Dr. Priestley indeed, although he professes (Theol. Rep. vol. i. p. 125.) to collect “ ALL the texts, in which Christ is represented as a sacrifice either expressly or by plain reference,” has not been able to find so many to this purpose, as have been here referred to. After the most careful research, he could discover but a very few; and of these he remarks, that “the greater part are from one Epistle, which is allowed in other respects to abound with the strongest figures, metaphors, and allegories :" and these being rejected, “the rest he says are too few to bear the very great stress, that has been laid upon them :"-and thus they are all discarded with one sweeping remark, that they carry with them the air of figure, and that had Christ's death been considered, as the intended antitype of the sacrifices under the law, this would have been asserted in the fullest manner, and would have been more frequently referred to. We are here furnished with an instance, of the most expeditious, and effectual method, of evading the authority of Scripture.- First, overlook a considerable majority, and particularly of the strongest texts, that go to support the doctrine you oppose : in the next place assert, that of the remainder, a large proportion belongs to a particular writer, whom you think proper to charge with metaphor, allegory, &c. &c: then object to the residue, as too few on which to rest any doctrine of importance: but lest even these might give some trouble in the examination, explode them at once with the

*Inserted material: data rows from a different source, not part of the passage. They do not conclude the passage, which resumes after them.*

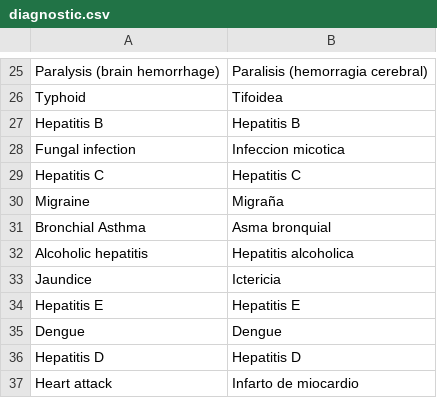
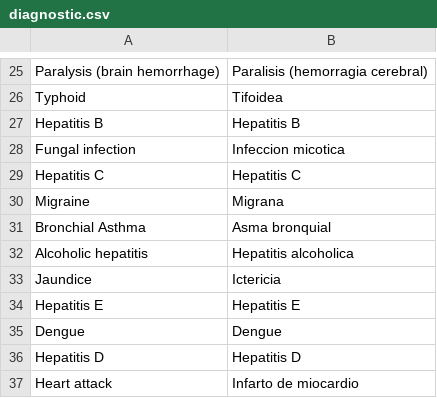
Before and after one commit to FranciscoRB93/UNIR, a CSV file: diagnostic.csv, drawn as a sheet; only a part is shown, gaps mark what is left out; the diff names each change by its address in the sheet, - before the commit and + after, or states it on an @@ line.

Commit message:
Add files via upload

```diff
--- a/diagnostic.csv
+++ b/diagnostic.csv
-B30: Migraña
+B30: Migrana
```
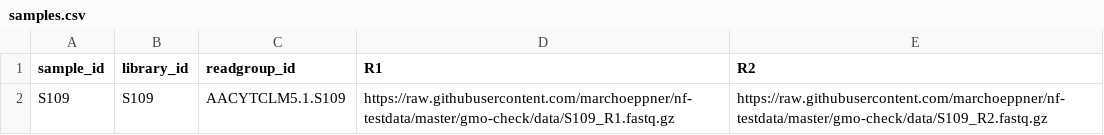
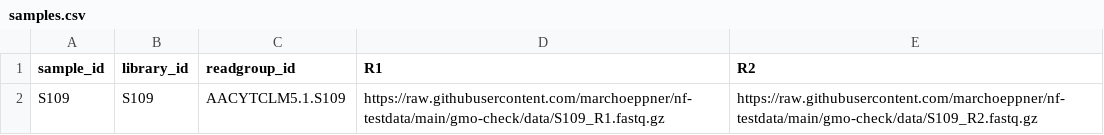
Before and after one commit to marchoeppner/nf-testdata, a CSV file: gmo-check/samples.csv, drawn as a sheet.

Commit message:
Adding test data for gmo-check pipeline

```diff
--- a/gmo-check/samples.csv
+++ b/gmo-check/samples.csv
@@ -1,2 +1,2 @@
 sample_id,library_id,readgroup_id,R1,R2
-S109,S109,AACYTCLM5.1.S109,https://raw.githubusercontent.com/marchoeppner/nf-testdata/master/gmo-check/data/S109_R1.fastq.gz,https://raw.githubusercontent.com/marchoeppner/nf-testdata/master/gmo-check/data/S109_R2.fastq.gz
+S109,S109,AACYTCLM5.1.S109,https://raw.githubusercontent.com/marchoeppner/nf-testdata/main/gmo-check/data/S109_R1.fastq.gz,https://raw.githubusercontent.com/marchoeppner/nf-testdata/main/gmo-check/data/S109_R2.fastq.gz
```
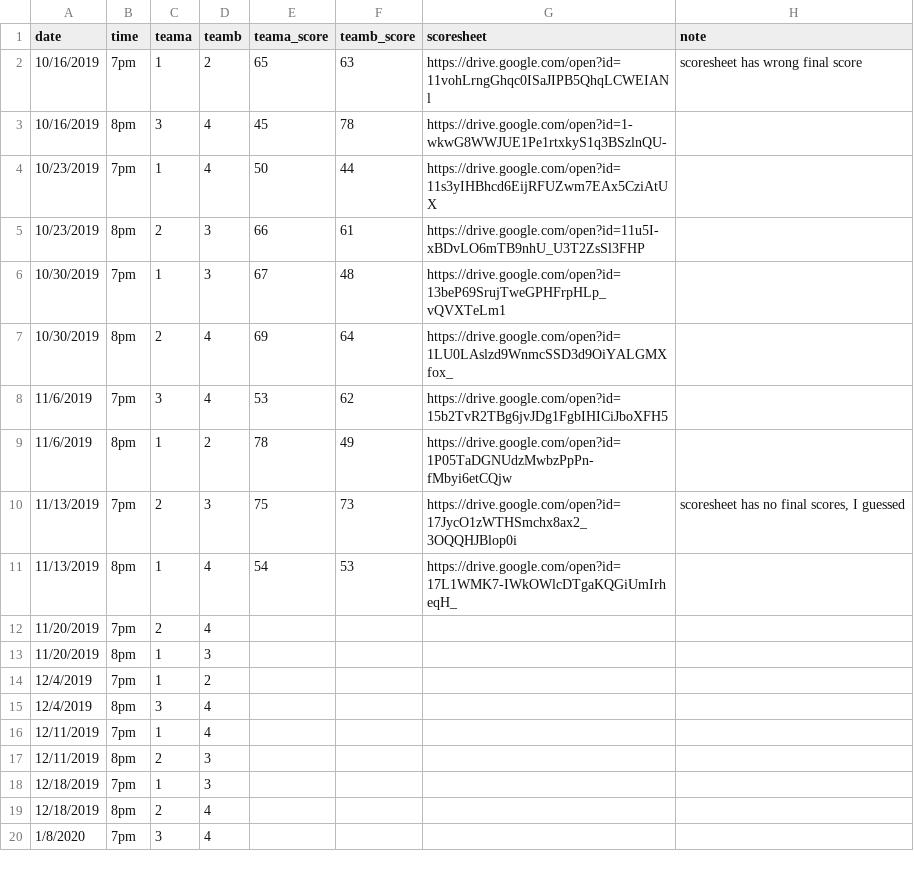
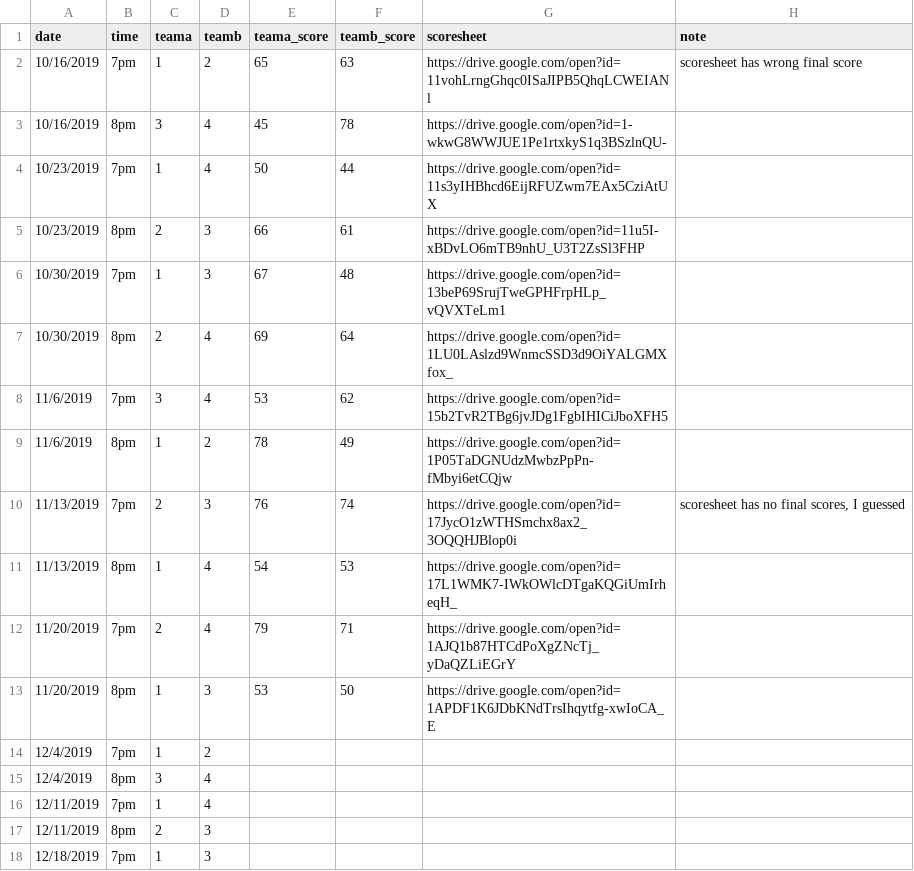
Before and after one commit to corynissen/WNB, a CSV file: data/team_scores.csv, drawn as a sheet; only a part is shown; the shorter side is filled out with more unchanged rows.

```diff
--- a/data/team_scores.csv
+++ b/data/team_scores.csv
@@ -9,6 +9,6 @@ date,time,teama,teamb,teama_score,teamb_score,scoresheet,note
 11/6/2019,8pm,1,2,78,49,https://drive.google.com/open?id=1P05TaDGNUdzMwbzPpPn-fMbyi6etCQjw,
-11/13/2019,7pm,2,3,75,73,https://drive.google.com/open?id=17JycO1zWTHSmchx8ax2_3OQQHJBlop0i,"scoresheet has no final scores, I guessed"
+11/13/2019,7pm,2,3,76,74,https://drive.google.com/open?id=17JycO1zWTHSmchx8ax2_3OQQHJBlop0i,"scoresheet has no final scores, I guessed"
 11/13/2019,8pm,1,4,54,53,https://drive.google.com/open?id=17L1WMK7-IWkOWlcDTgaKQGiUmIrheqH_,
-11/20/2019,7pm,2,4,,,,
-11/20/2019,8pm,1,3,,,,
+11/20/2019,7pm,2,4,79,71,https://drive.google.com/open?id=1AJQ1b87HTCdPoXgZNcTj_yDaQZLiEGrY,
+11/20/2019,8pm,1,3,53,50,https://drive.google.com/open?id=1APDF1K6JDbKNdTrsIhqytfg-xwIoCA_E,
 12/4/2019,7pm,1,2,,,,
```
Also changed, not shown: data/individual_scores.csv, 2 other files.
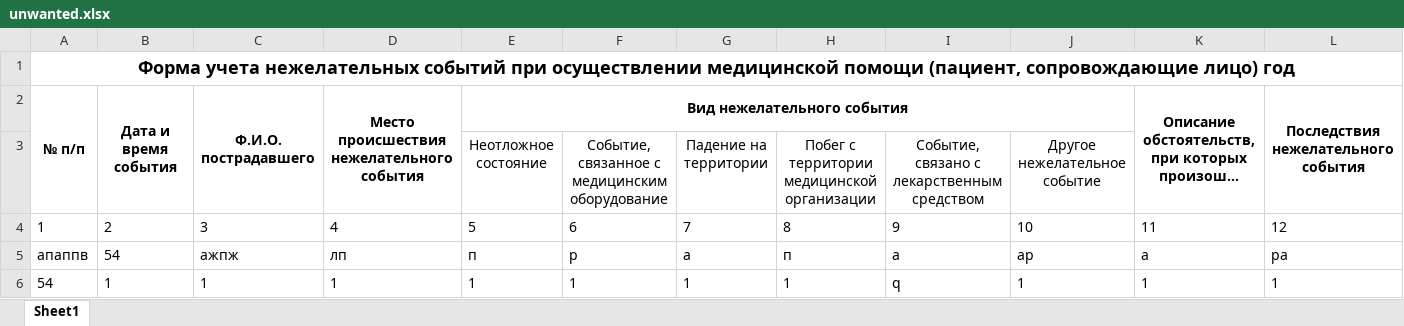
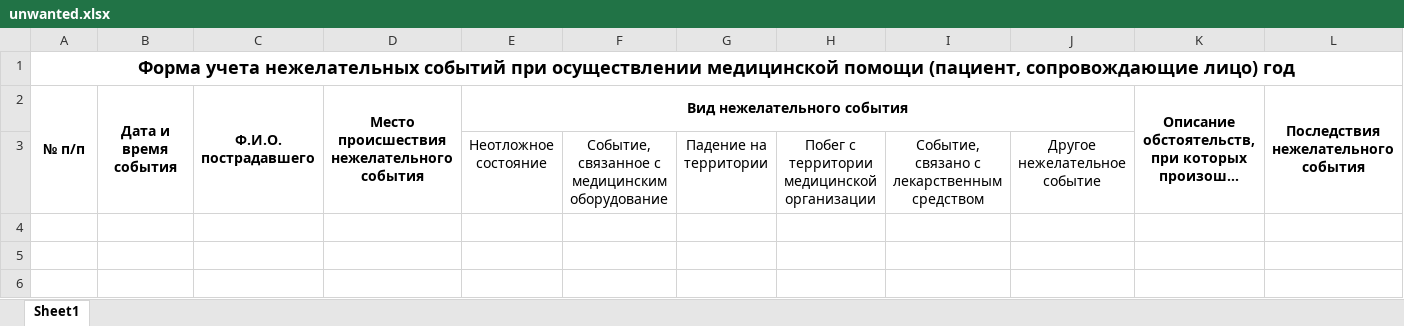
Before and after one commit to PAULanerSueta/med_bot, an Excel workbook: unwanted.xlsx, sheet Sheet1, drawn as a sheet; only a part is shown; long unchanged cells end in …; values as stored, in another font and other column widths than the file's, no borders; rows hold the shown columns only; the diff names each change by its address in the sheet, - before the commit and + after, or states it on an @@ line.

```diff
--- a/unwanted.xlsx (sheet Sheet1)
+++ b/unwanted.xlsx (sheet Sheet1)
-row 4: 1 | 2 | 3 | 4 | 5 | 6 | 7 | 8 | 9 | 10 | 11 | 12
-row 5: апаппв | 54 | ажпж | лп | п | р | а | п | а | ар | а | ра
-row 6: 54 | 1 | 1 | 1 | 1 | 1 | 1 | 1 | q | 1 | 1 | 1
```
Also changed, not shown: unwanted_ambulat.xlsx, unwanted_station.xlsx.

cry of figure, &c. &c.—This is the treatment, that Scripture too frequently receives, from those who choose to call themselves rational and enlightened Commentators.
There are two texts, however, on which Dr. Priestley has thought fit to bestow some critical attention, for the purpose of shewing, that they are not entitled to rank even with those few, that he has enumerated as bearing a plausible resemblance to the doctrine in question. From his reasoning on these, we shall be able to judge, what the candour and justice of his criticisms on the others would have been, had he taken the trouble to produce them. The two texts are, Isai. liii. 10. When thou shalt make his soul an offering for sin : and 2 Cor. v. 21, ile made him sin for us, who knew no sin, that we might be made the righteousness of God in him.
Against the first, he argues from the disagreement in the versions, which he observes
us to suspect some corruption in our present copies of the Hebrew text. Our translation, he says, makes a change of person in the sentence -he hath put him to grief-when Thou shalt make his soul an offering for sin, he shall see his seed, &c. in which, he adds, it agrees with no ancient version whatever. In the next place, he asserts, that the Syriac alone retains the sense of our translation, and at the same time remarks that this version of the Old Testament is but of little authority. He then gives the reading of the clause, by the Seventy and the Arabic, If ye offer a sacrifice for sin, your Soul shall see a longlived offspring. He concludes with the Chaldee paraphrase of Jonathan, which is different from all. And from the whole he draws this result, that the uncertainty as to the true reading of the original, must render the passage of no authority. (Theol. Rep. vol. i. p. 127.)
But the real state of the case is widely different from this representation : for 1. our translation does not absolutely pronounce upon the change of
person, so as to preclude an agreement with the ancient versions. 2. The Syriac is not the only version that retains the sense of ours: the Vulgate, which Dr. P. has thought proper to omit, exactly corresponding in sense. 3. The Syriac version of the Old Testament, so far from being of little authority, is of the very highest. 4. The concurrence of the LXX and the Arabic is not